As previously mentioned, we have a large intake to clinical trials at Addenbrooke’s. The momentum of this is first because many of our consultants are or have been principal investigators in various large trials, and secondly because we share our location with a large research institution. The MRC (Medical Research Council) was pivotal in many groundbreaking medical developments, resulting in more than a handful of Nobel Prizes.(4)
In a pioneering bit of MRC research in 1975, Milstein and Köhler developed the first method of isolating and manufacturing monoclonal antibodies.(5) This sparked a wave of biotech industries in the Cambridge area, with whom the oncology department is closely involved. Therefore, we can be assured that the number of treatments in this area will increase in the next few years, and steps must be taken to account for this in workforce planning.
Recently, one of the changes with the biggest ramifications for practice has been the increase in oral agents.
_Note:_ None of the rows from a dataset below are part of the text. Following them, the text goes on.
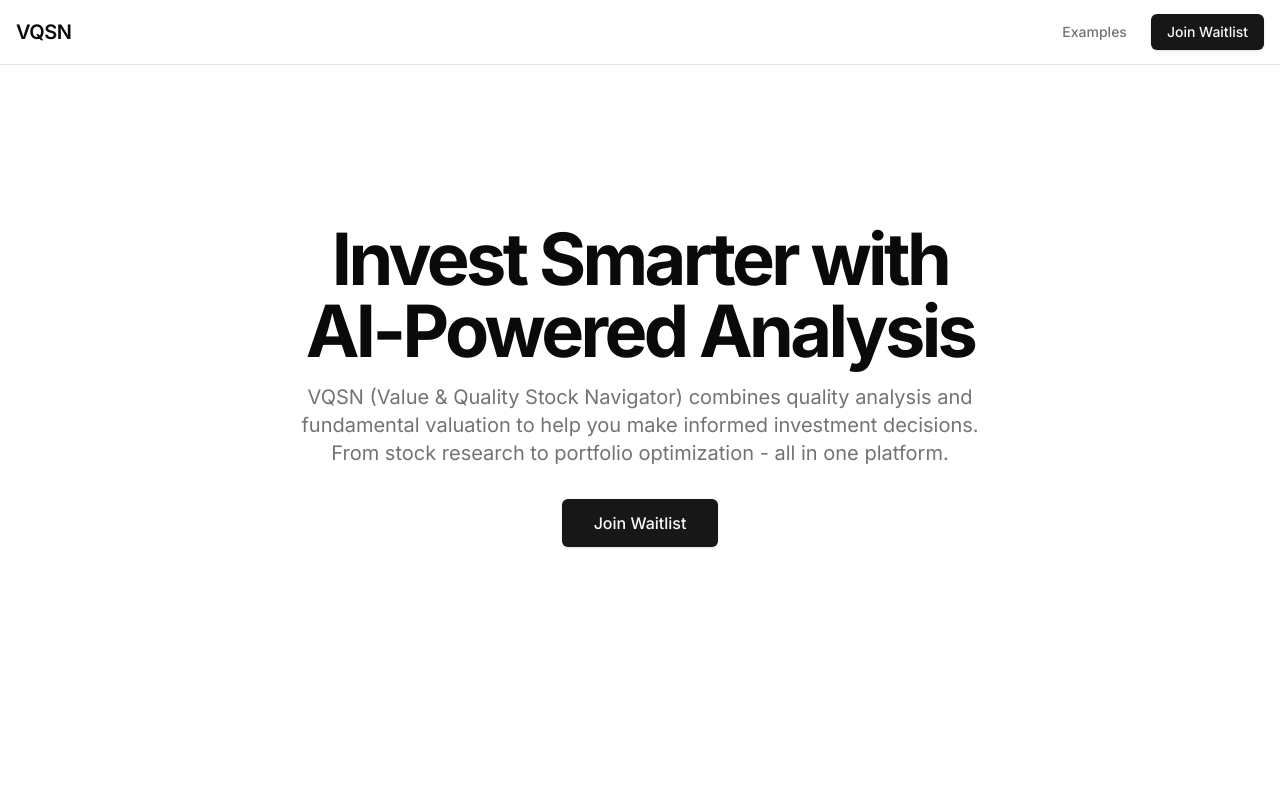
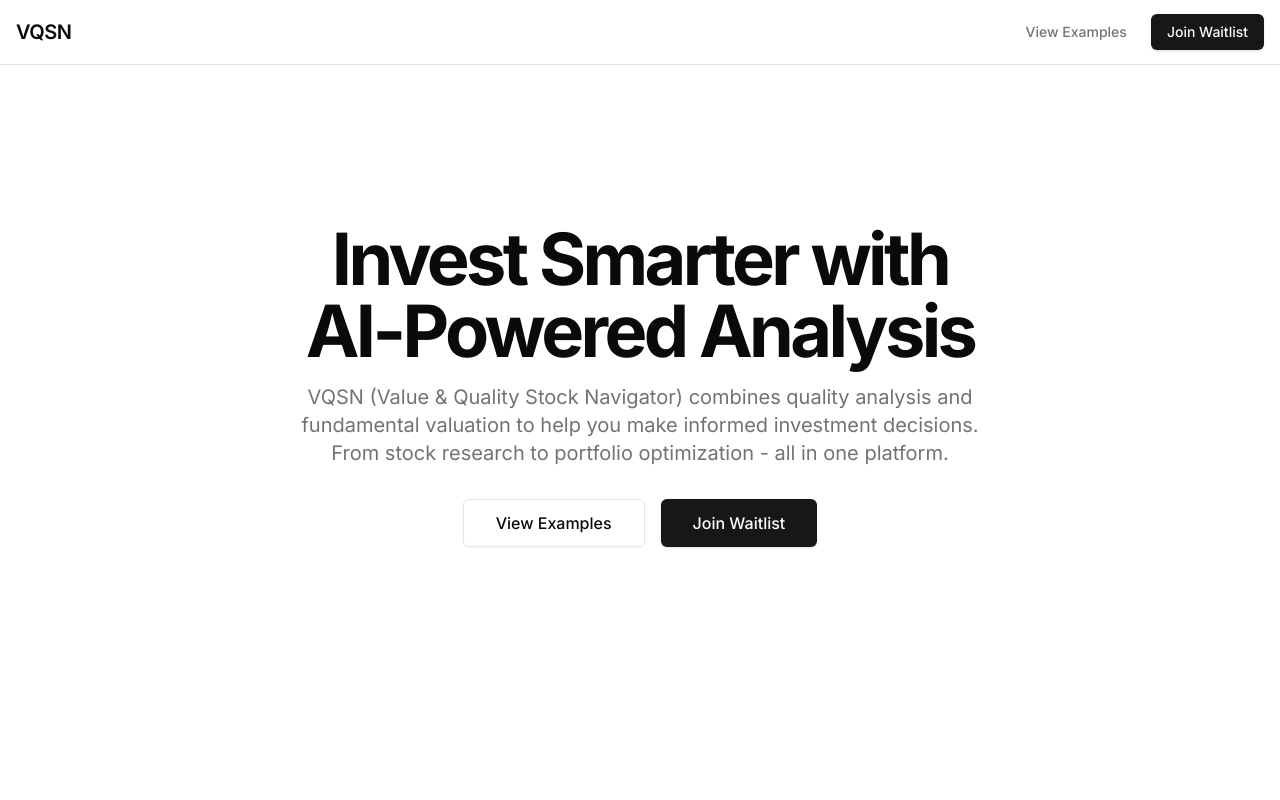
Before and after one commit to iste2/vqsn, a Next.js app: page / in a window 1280 px wide. Shown: the top 800 px of the page. Built offline with nearby package versions, Linux system fonts and the light colour scheme.

Commit message:
view examples

```diff
--- a/components/hero.tsx
+++ b/components/hero.tsx
@@ -1,6 +1,7 @@
 "use client"
 
 import { Button } from "@/components/ui/button"
+import Link from "next/link"
 
 export function Hero() {
 
@@ -16,7 +17,14 @@ export function Hero() {
         </p>
       </div>
 
-
+      <div className="flex gap-4">
+        <Button
+          variant="outline"
+          className="h-12 px-8 text-base font-medium"
+          asChild
+        >
+          <Link href="/examples">View Examples</Link>
+        </Button>
         <Button
           className="h-12 px-8 text-base font-medium"
           onClick={() => {
@@ -27,5 +35,6 @@ export function Hero() {
           Join Waitlist
         </Button>
       </div>
+    </div>
   )
 }
--- a/components/navbar.tsx
+++ b/components/navbar.tsx
@@ -24,7 +24,7 @@ export function Navbar() {
             href="/examples"
             className="text-sm font-medium text-muted-foreground hover:text-primary transition-colors"
           >
-            Examples
+            View Examples
           </Link>
           <Button
             variant="default"
```
Lines whose indentation alone changed are shown as unchanged.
Capecitabine now has a licence in colorectal and breast cancers where once we may have used 5-fluorouracil (5-FU).
With oral vinorelbine now licensed in the UK for nonsmall-cell lung cancer and a licence in breast cancer looking imminent, a plethora of protein kinase inhibitors on the market (imatinib, erlotinib, etc) and increasing use of thalidomide, our next task is to evaluate the extra pressures now being taken by our traditional dispensaries.
Cancer Research UK
American Cancer Society Homepage
National Institute for Clinical Excellence
ASCO (American Society of Clinical Oncology) 42nd Annual Meeting
2–6 June 2006
BOPA 8th Annual Symposium
14–16 October 2005
SECC, Glasgow, UK